* [Work order]: Note each line in the data below that holds "width", and copy it.

* [Data extracts]:
<<<<

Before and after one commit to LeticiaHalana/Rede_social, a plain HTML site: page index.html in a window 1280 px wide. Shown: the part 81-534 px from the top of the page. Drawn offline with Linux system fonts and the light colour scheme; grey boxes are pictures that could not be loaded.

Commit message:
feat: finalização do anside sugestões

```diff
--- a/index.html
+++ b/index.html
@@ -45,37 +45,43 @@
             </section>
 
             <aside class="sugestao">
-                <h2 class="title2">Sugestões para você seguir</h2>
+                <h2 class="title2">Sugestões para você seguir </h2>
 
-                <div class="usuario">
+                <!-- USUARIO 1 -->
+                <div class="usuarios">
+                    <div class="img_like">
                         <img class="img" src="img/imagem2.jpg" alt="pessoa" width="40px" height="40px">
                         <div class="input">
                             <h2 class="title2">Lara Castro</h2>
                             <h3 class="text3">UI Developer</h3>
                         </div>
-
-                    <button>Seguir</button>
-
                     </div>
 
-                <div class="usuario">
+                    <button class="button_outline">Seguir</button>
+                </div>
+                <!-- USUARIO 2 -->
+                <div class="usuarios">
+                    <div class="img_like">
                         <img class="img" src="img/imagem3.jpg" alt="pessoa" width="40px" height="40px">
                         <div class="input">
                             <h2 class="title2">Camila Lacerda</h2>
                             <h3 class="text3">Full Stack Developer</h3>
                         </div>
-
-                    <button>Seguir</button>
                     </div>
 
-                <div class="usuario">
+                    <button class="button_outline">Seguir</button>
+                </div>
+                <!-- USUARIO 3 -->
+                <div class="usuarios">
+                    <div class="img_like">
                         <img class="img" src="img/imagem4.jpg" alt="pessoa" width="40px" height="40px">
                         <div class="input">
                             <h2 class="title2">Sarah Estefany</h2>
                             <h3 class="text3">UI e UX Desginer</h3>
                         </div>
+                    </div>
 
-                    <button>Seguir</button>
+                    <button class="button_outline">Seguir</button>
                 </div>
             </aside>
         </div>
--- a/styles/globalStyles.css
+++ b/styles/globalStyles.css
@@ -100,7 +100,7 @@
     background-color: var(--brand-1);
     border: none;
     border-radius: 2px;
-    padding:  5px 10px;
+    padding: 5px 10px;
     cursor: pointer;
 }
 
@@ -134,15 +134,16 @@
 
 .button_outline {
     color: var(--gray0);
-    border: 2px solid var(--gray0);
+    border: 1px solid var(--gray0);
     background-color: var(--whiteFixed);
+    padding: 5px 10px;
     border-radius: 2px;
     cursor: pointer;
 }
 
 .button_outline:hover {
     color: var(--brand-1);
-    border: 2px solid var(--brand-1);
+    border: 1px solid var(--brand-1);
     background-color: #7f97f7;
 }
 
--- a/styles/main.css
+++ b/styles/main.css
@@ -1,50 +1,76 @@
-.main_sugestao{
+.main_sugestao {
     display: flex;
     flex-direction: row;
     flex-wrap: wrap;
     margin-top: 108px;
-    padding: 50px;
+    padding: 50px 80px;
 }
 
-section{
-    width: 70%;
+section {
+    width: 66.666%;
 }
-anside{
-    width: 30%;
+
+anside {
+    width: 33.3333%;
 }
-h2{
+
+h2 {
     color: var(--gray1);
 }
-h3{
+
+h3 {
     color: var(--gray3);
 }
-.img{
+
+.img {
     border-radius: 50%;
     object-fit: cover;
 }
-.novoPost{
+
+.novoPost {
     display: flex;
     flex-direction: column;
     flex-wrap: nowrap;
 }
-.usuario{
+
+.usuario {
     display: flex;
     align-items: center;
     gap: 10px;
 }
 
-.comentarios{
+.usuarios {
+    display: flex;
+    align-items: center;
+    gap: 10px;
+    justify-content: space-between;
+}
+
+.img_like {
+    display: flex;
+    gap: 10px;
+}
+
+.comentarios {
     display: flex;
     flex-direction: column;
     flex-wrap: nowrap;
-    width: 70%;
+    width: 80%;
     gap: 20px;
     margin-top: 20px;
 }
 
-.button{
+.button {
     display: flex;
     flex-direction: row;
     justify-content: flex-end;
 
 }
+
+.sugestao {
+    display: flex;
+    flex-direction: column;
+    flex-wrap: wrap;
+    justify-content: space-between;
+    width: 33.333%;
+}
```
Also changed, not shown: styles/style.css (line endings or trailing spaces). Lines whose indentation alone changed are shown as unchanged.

>>>>
<<<<

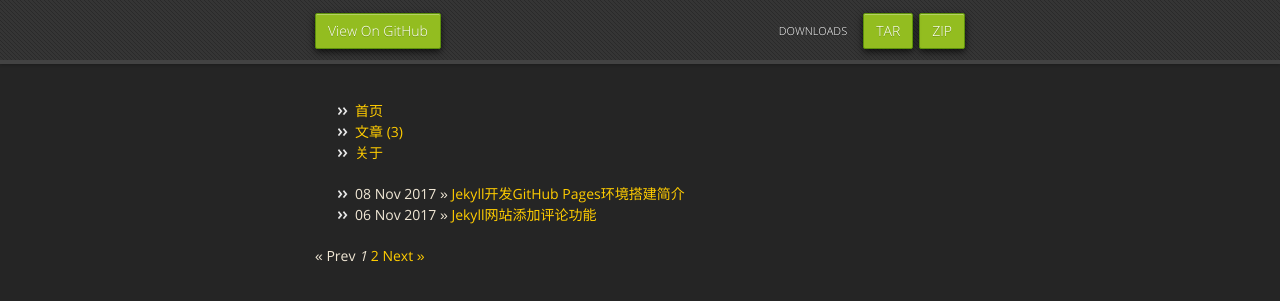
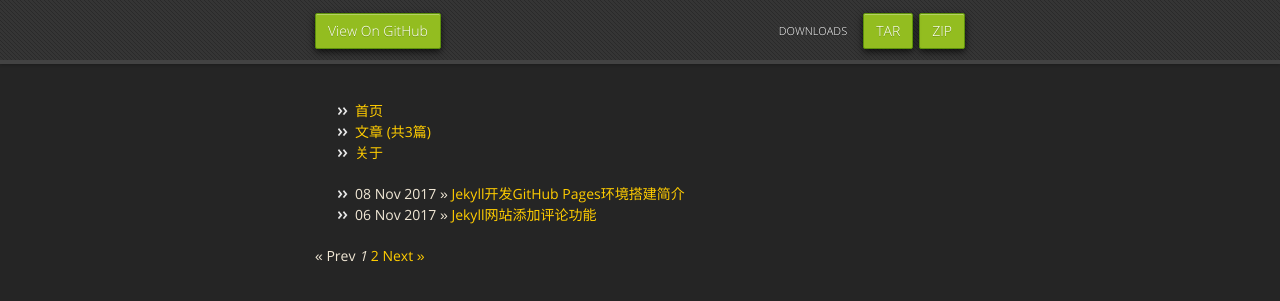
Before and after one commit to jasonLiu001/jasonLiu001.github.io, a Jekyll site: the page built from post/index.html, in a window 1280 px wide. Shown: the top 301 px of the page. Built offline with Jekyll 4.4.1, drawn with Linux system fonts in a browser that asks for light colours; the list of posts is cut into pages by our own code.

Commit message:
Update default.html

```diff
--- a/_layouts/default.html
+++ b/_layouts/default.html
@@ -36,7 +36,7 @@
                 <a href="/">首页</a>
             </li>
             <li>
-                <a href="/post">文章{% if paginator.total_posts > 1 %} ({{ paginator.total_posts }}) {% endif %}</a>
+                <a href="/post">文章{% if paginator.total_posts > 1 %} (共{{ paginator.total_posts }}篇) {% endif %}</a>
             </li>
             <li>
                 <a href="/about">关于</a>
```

>>>>
<<<<

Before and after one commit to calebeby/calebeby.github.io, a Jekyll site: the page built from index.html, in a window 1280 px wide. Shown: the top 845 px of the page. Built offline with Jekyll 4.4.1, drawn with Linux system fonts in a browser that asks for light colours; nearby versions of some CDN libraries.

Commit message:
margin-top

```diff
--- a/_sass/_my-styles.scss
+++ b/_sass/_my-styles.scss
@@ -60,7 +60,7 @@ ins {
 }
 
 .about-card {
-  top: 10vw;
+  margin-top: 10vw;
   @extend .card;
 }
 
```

>>>>

* [Response]:
                         <img class="img" src="img/imagem2.jpg" alt="pessoa" width="40px" height="40px">
                         <img class="img" src="img/imagem3.jpg" alt="pessoa" width="40px" height="40px">
                         <img class="img" src="img/imagem4.jpg" alt="pessoa" width="40px" height="40px">
-    width: 70%;
+    width: 66.666%;
-    width: 30%;
+    width: 33.3333%;
-    width: 70%;
+    width: 80%;
+    width: 33.333%;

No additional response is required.